# Activity
A single number is the answer: the count of lines in these records with "partie" in them.

# Input records
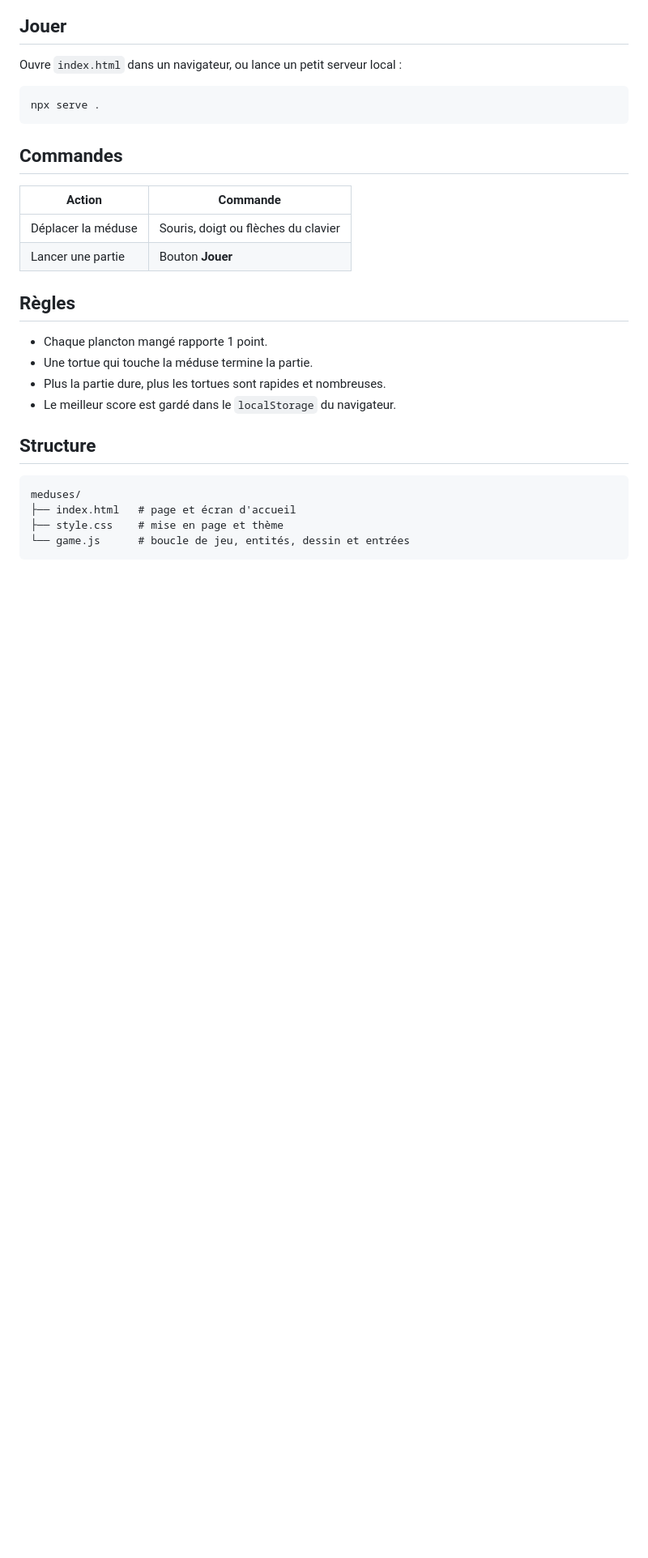
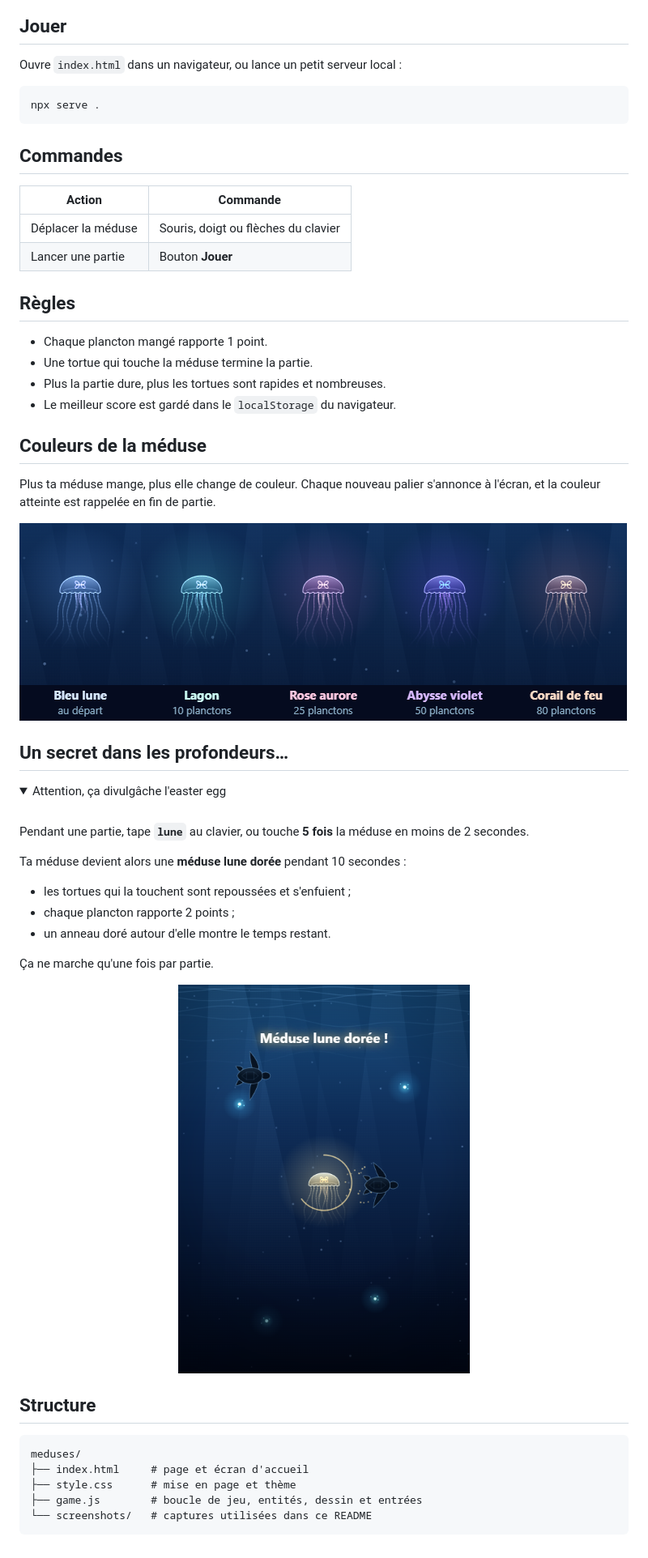
Before and after one commit to Nihirii/Jellyfish, a Markdown page: README.md, the part around one of its changes. Shown at 81% size. Drawn GitHub-style; pictures changed too: screenshots/colors.png (added), screenshots/golden.png (added); folded sections open; blank space fills up the shorter version.

````diff
--- a/README.md
+++ b/README.md
@@ -26,11 +30,41 @@ npx serve .
 - Plus la partie dure, plus les tortues sont rapides et nombreuses.
 - Le meilleur score est gardé dans le `localStorage` du navigateur.
 
+## Couleurs de la méduse
+
+Plus ta méduse mange, plus elle change de couleur. Chaque nouveau palier s'annonce à l'écran, et la couleur atteinte est rappelée en fin de partie.
+
+![Les cinq couleurs de la méduse : Bleu lune au départ, Lagon à 10 planctons, Rose aurore à 25, Abysse violet à 50 et Corail de feu à 80](screenshots/colors.png)
+
+## Un secret dans les profondeurs…
+
+<details>
+<summary>Attention, ça divulgâche l'easter egg</summary>
+
+<br />
+
+Pendant une partie, tape **`lune`** au clavier, ou touche **5 fois** la méduse en moins de 2 secondes.
+
+Ta méduse devient alors une **méduse lune dorée** pendant 10 secondes :
+
+- les tortues qui la touchent sont repoussées et s'enfuient ;
+- chaque plancton rapporte 2 points ;
+- un anneau doré autour d'elle montre le temps restant.
+
+Ça ne marche qu'une fois par partie.
+
+<p align="center">
+  <img src="screenshots/golden.png" alt="La méduse dorée, entourée de son anneau de temps, repousse une tortue" width="360" />
+</p>
+
+</details>
+
 ## Structure
 
 ```
 meduses/
-├── index.html   # page et écran d'accueil
-├── style.css    # mise en page et thème
-└── game.js      # boucle de jeu, entités, dessin et entrées
+├── index.html     # page et écran d'accueil
+├── style.css      # mise en page et thème
+├── game.js        # boucle de jeu, entités, dessin et entrées
+└── screenshots/   # captures utilisées dans ce README
 ```
````
Also changed, not shown: other parts of README.md (+5 -1 lines), screenshots/gameplay.png (added), 1 other file.
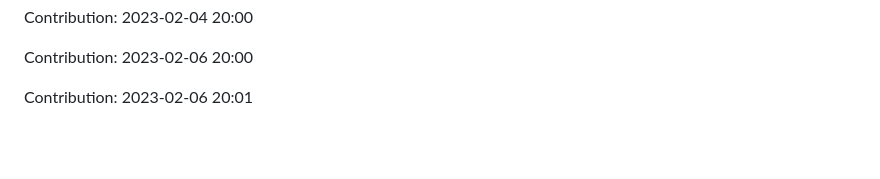
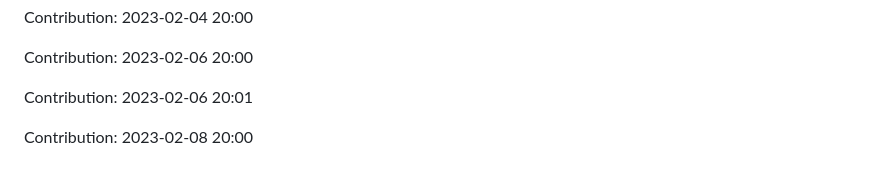
Before and after one commit to prodev08/VueTube-main, a Markdown page: README.md, the part around the change. GitHub-like rendering; blank space fills up the shorter version.

Commit message:
"Contribution: 2023-02-08 20:00"

```diff
--- a/README.md
+++ b/README.md
@@ -223,3 +223,5 @@ Contribution: 2023-02-04 20:00
 Contribution: 2023-02-06 20:00
 
 Contribution: 2023-02-06 20:01
+
+Contribution: 2023-02-08 20:00
```
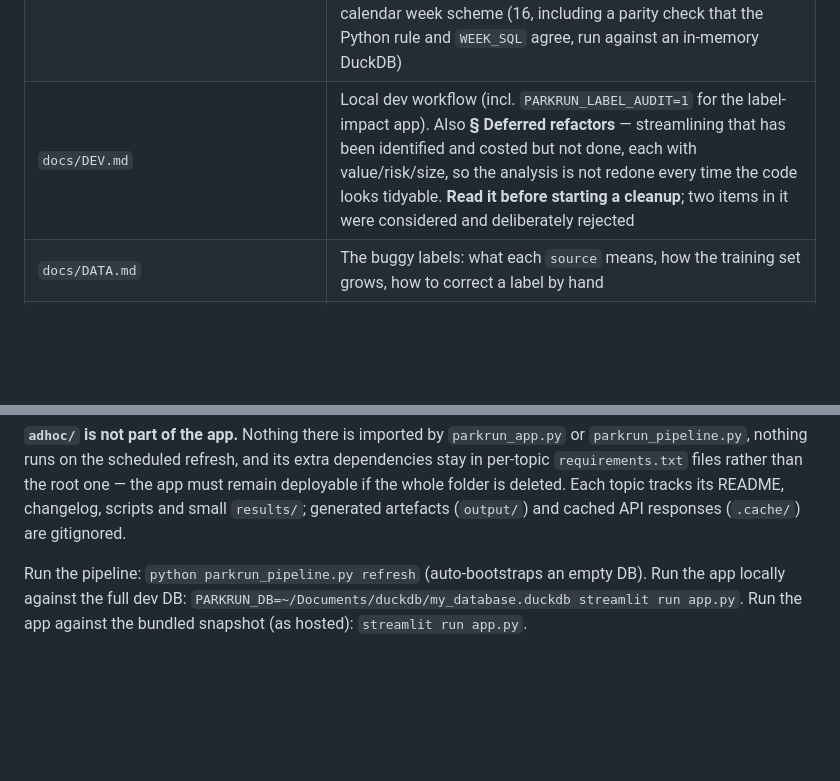
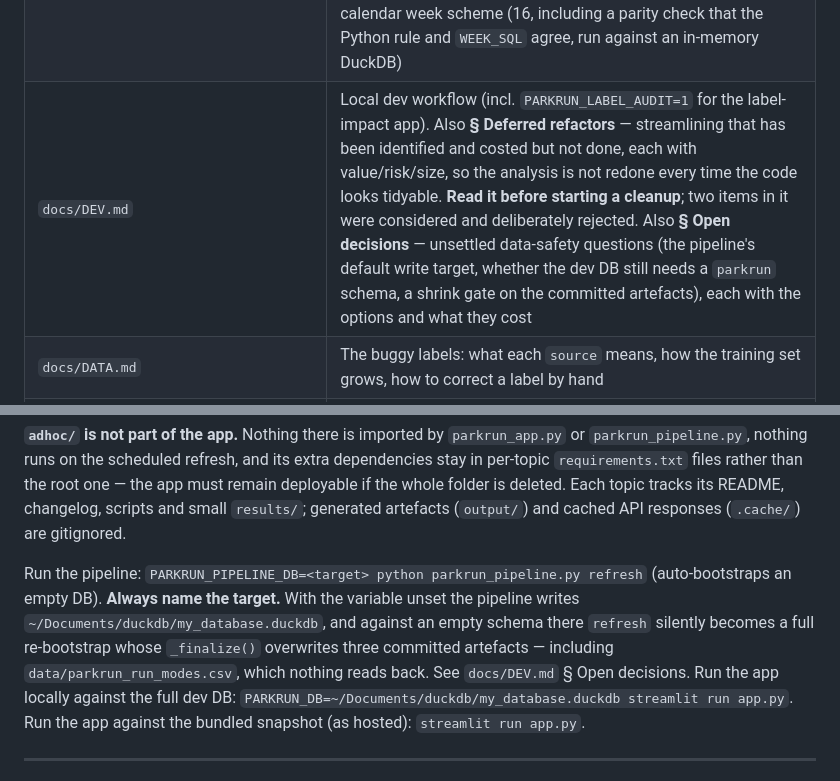
Before and after one commit to rajumazumder-stst/parkrun_and_brunch, a Markdown page: CLAUDE.md, 2 parts joined by grey strips. Rendered like a GitHub page; blank space fills up the shorter version.

Commit message:
docs: name the pipeline target explicitly
The "Run the pipeline" line advertised a bare `refresh`, which is the
hazard itself: with PARKRUN_PIPELINE_DB unset the pipeline writes the
personal dev DB, and data/parkrun_run_modes.csv — which nothing reads back
in, by design — is among the artefacts a re-bootstrap would overwrite.

A documented discipline rather than an enforced constraint; whether to make
it a hard error is an open decision. Also points the repository-files index
at the new section.

Co-Authored-By: Claude Opus 5 <noreply@anthropic.com>

```diff
--- a/CLAUDE.md
+++ b/CLAUDE.md
@@ -640,7 +640,7 @@ regenerated snapshot to redeploy (Streamlit Cloud auto-redeploys on push).
 | `static/apple-touch-icon.png` | 180×180 for the iOS "Add to Home Screen" icon, served at `/app/static/` |
 | `.streamlit/config.toml` | `enableStaticServing = true` so `static/` is reachable at `/app/static/` |
 | `tests/` | pytest suite, run from the repo root. **pytest is dev-only, deliberately not in `requirements.txt`** (same convention as `openpyxl` and `cairosvg`). 60 cases, no project database: `buggy_estimator` (44 — four of them cross-module contracts, that `TARGET_WINDOW_DAYS`, the label vocabulary and the cohort each have exactly one definition in `parkrun_core.py`) and the calendar week scheme (16, including a parity check that the Python rule and `WEEK_SQL` agree, run against an in-memory DuckDB) |
-| `docs/DEV.md` | Local dev workflow (incl. `PARKRUN_LABEL_AUDIT=1` for the label-impact app). Also **§ Deferred refactors** — streamlining that has been identified and costed but not done, each with value/risk/size, so the analysis is not redone every time the code looks tidyable. **Read it before starting a cleanup**; two items in it were considered and deliberately rejected |
+| `docs/DEV.md` | Local dev workflow (incl. `PARKRUN_LABEL_AUDIT=1` for the label-impact app). Also **§ Deferred refactors** — streamlining that has been identified and costed but not done, each with value/risk/size, so the analysis is not redone every time the code looks tidyable. **Read it before starting a cleanup**; two items in it were considered and deliberately rejected. Also **§ Open decisions** — unsettled data-safety questions (the pipeline's default write target, whether the dev DB still needs a `parkrun` schema, a shrink gate on the committed artefacts), each with the options and what they cost |
 | `docs/DATA.md` | The buggy labels: what each `source` means, how the training set grows, how to correct a label by hand |
 | `docs/MODEL.md` | The estimator as built: the four features and why each survived, the fitted coefficients, every constant, class balancing and recency, the walk-forward numbers, and the features that were removed on evidence. **The fitted numbers move every refresh** — the reasoning is what is durable |
 | `docs/DEPLOY.md` | Deploy/ops: local source-of-truth DB + snapshot delivery, scheduled refresh, rebuilding/seeding, retired MotherDuck path (secret flip, tokens, re-seed) |
@@ -661,7 +661,13 @@ dependencies stay in per-topic `requirements.txt` files rather than the root one
 tracks its README, changelog, scripts and small `results/`; generated artefacts
 (`output/`) and cached API responses (`.cache/`) are gitignored.
 
-Run the pipeline: `python parkrun_pipeline.py refresh` (auto-bootstraps an empty DB).
+Run the pipeline: `PARKRUN_PIPELINE_DB=<target> python parkrun_pipeline.py refresh`
+(auto-bootstraps an empty DB). **Always name the target.** With the variable
+unset the pipeline writes `~/Documents/duckdb/my_database.duckdb`, and against
+an empty schema there `refresh` silently becomes a full re-bootstrap whose
+`_finalize()` overwrites three committed artefacts — including
+`data/parkrun_run_modes.csv`, which nothing reads back. See `docs/DEV.md`
+§ Open decisions.
 Run the app locally against the full dev DB: `PARKRUN_DB=~/Documents/duckdb/my_database.duckdb streamlit run app.py`.
 Run the app against the bundled snapshot (as hosted): `streamlit run app.py`.
 
```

# Answer space
4